What the exercise asks:
Return each line of the records below that contains the word "Figure".

[Start of Attachment]

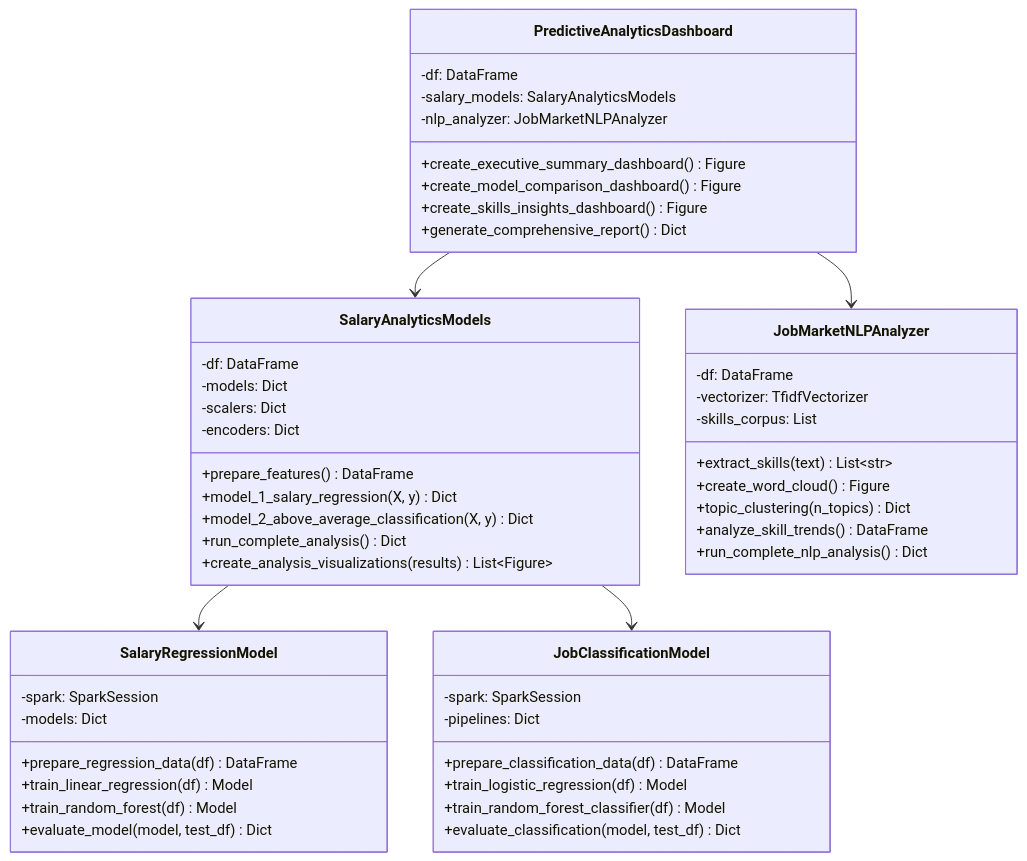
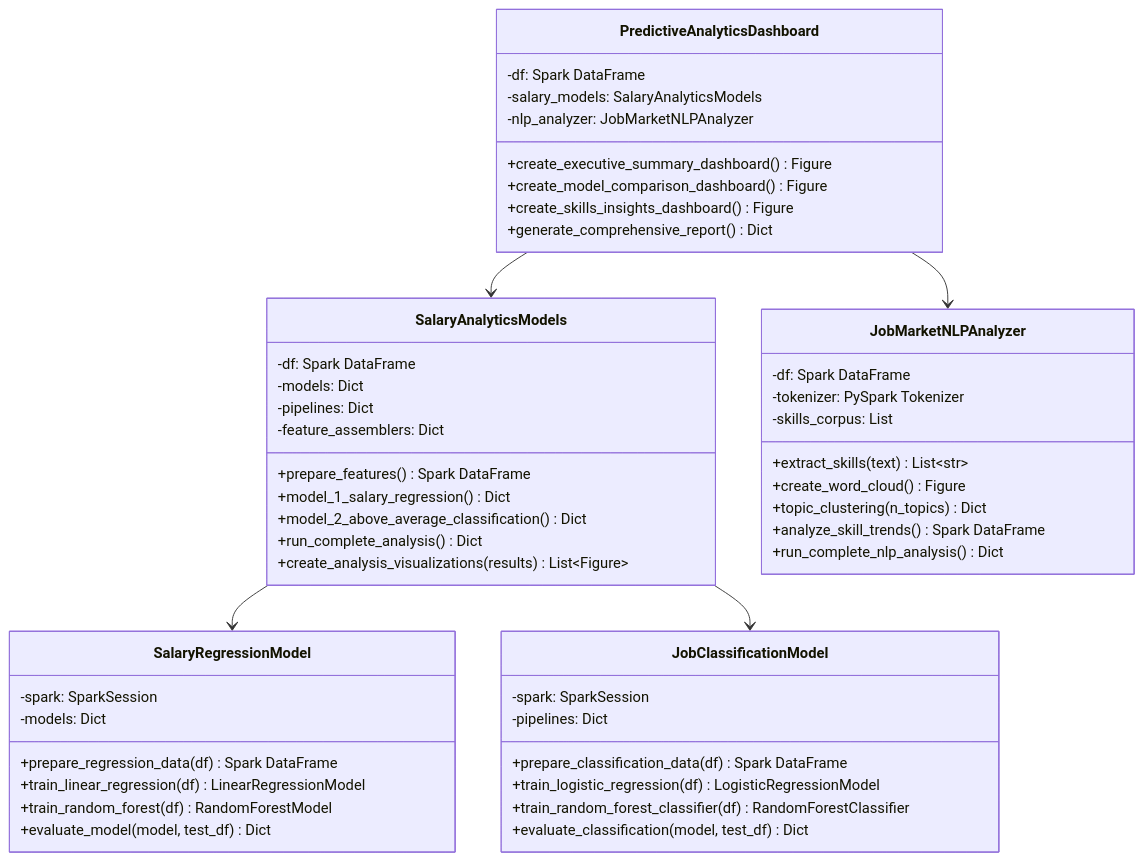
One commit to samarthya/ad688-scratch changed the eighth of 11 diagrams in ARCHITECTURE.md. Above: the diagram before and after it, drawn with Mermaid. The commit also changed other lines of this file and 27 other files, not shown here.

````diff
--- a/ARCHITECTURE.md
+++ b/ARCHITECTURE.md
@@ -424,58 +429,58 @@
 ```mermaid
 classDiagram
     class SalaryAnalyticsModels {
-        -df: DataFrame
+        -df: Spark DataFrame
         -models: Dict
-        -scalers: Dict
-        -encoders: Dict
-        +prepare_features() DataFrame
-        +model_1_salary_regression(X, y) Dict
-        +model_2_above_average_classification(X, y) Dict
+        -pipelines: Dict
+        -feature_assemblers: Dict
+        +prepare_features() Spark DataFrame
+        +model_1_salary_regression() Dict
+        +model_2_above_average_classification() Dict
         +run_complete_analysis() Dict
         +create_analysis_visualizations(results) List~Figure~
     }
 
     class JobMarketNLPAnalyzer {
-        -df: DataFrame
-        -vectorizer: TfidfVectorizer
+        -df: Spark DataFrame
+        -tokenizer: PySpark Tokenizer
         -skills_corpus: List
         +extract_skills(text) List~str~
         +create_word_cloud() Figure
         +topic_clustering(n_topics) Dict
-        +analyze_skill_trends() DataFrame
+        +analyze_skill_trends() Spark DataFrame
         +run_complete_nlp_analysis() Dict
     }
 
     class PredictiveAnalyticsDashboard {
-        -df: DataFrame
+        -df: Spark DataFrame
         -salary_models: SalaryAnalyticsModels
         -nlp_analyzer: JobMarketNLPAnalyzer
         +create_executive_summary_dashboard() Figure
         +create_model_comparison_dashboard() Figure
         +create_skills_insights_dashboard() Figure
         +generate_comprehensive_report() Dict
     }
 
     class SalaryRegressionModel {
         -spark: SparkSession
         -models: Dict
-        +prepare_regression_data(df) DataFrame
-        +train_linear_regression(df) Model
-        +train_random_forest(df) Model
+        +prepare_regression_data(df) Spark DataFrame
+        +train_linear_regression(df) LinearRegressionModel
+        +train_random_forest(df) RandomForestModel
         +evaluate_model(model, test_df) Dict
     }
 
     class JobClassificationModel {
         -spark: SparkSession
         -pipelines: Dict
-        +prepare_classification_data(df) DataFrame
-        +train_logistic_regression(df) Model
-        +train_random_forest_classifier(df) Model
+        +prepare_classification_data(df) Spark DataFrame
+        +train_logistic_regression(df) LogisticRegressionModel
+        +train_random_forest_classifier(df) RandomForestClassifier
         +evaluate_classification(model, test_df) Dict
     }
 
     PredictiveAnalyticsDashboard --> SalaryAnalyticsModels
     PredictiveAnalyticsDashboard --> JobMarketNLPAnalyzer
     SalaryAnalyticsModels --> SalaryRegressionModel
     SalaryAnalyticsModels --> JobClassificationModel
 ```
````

[End of Attachment]
[Start of Attachment]

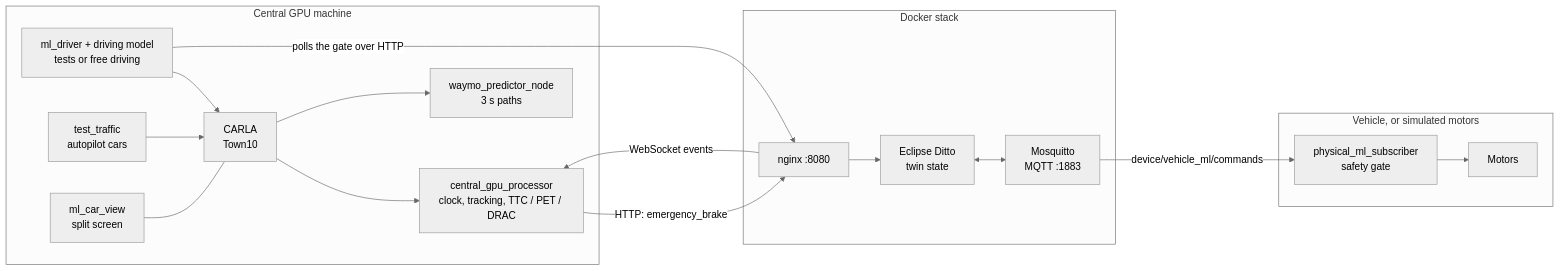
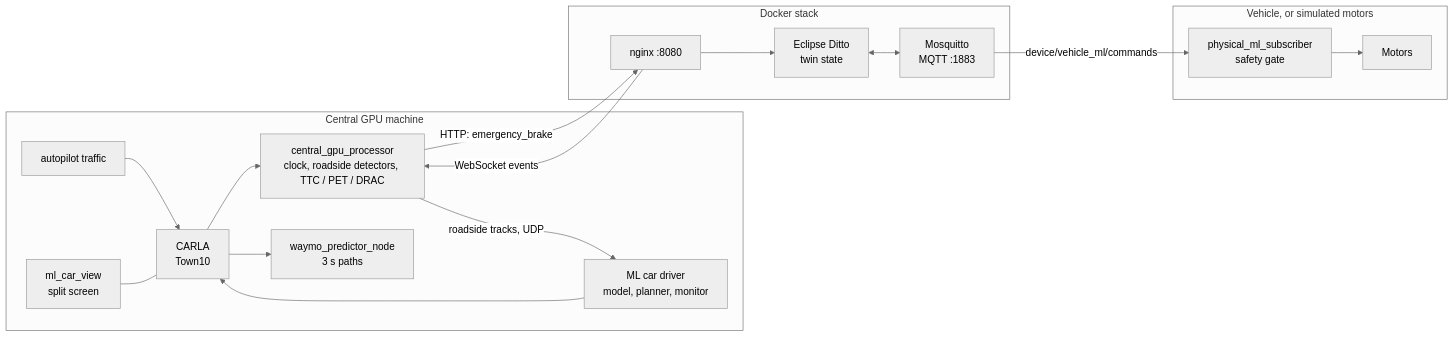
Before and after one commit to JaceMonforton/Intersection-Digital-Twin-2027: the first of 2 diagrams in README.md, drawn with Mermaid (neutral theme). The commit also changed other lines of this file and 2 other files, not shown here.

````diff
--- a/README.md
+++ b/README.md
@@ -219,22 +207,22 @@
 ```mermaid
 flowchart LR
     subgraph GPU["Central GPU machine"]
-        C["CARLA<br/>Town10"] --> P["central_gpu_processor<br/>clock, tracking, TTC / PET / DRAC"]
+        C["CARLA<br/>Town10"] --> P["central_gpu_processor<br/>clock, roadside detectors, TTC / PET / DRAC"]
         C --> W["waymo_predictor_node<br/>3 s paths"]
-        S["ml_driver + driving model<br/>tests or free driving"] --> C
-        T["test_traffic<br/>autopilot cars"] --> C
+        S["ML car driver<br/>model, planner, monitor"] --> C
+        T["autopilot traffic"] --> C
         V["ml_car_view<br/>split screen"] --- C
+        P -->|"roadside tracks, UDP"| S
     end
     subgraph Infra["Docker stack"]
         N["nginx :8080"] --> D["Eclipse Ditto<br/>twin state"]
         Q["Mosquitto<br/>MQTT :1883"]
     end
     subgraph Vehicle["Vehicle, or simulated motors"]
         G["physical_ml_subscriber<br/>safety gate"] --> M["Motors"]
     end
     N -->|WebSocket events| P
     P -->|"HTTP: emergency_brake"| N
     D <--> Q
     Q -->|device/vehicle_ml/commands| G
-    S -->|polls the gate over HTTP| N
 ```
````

[End of Attachment]

Answer box:
         +create_analysis_visualizations(results) List~Figure~
         +create_word_cloud() Figure
         +create_executive_summary_dashboard() Figure
         +create_model_comparison_dashboard() Figure
         +create_skills_insights_dashboard() Figure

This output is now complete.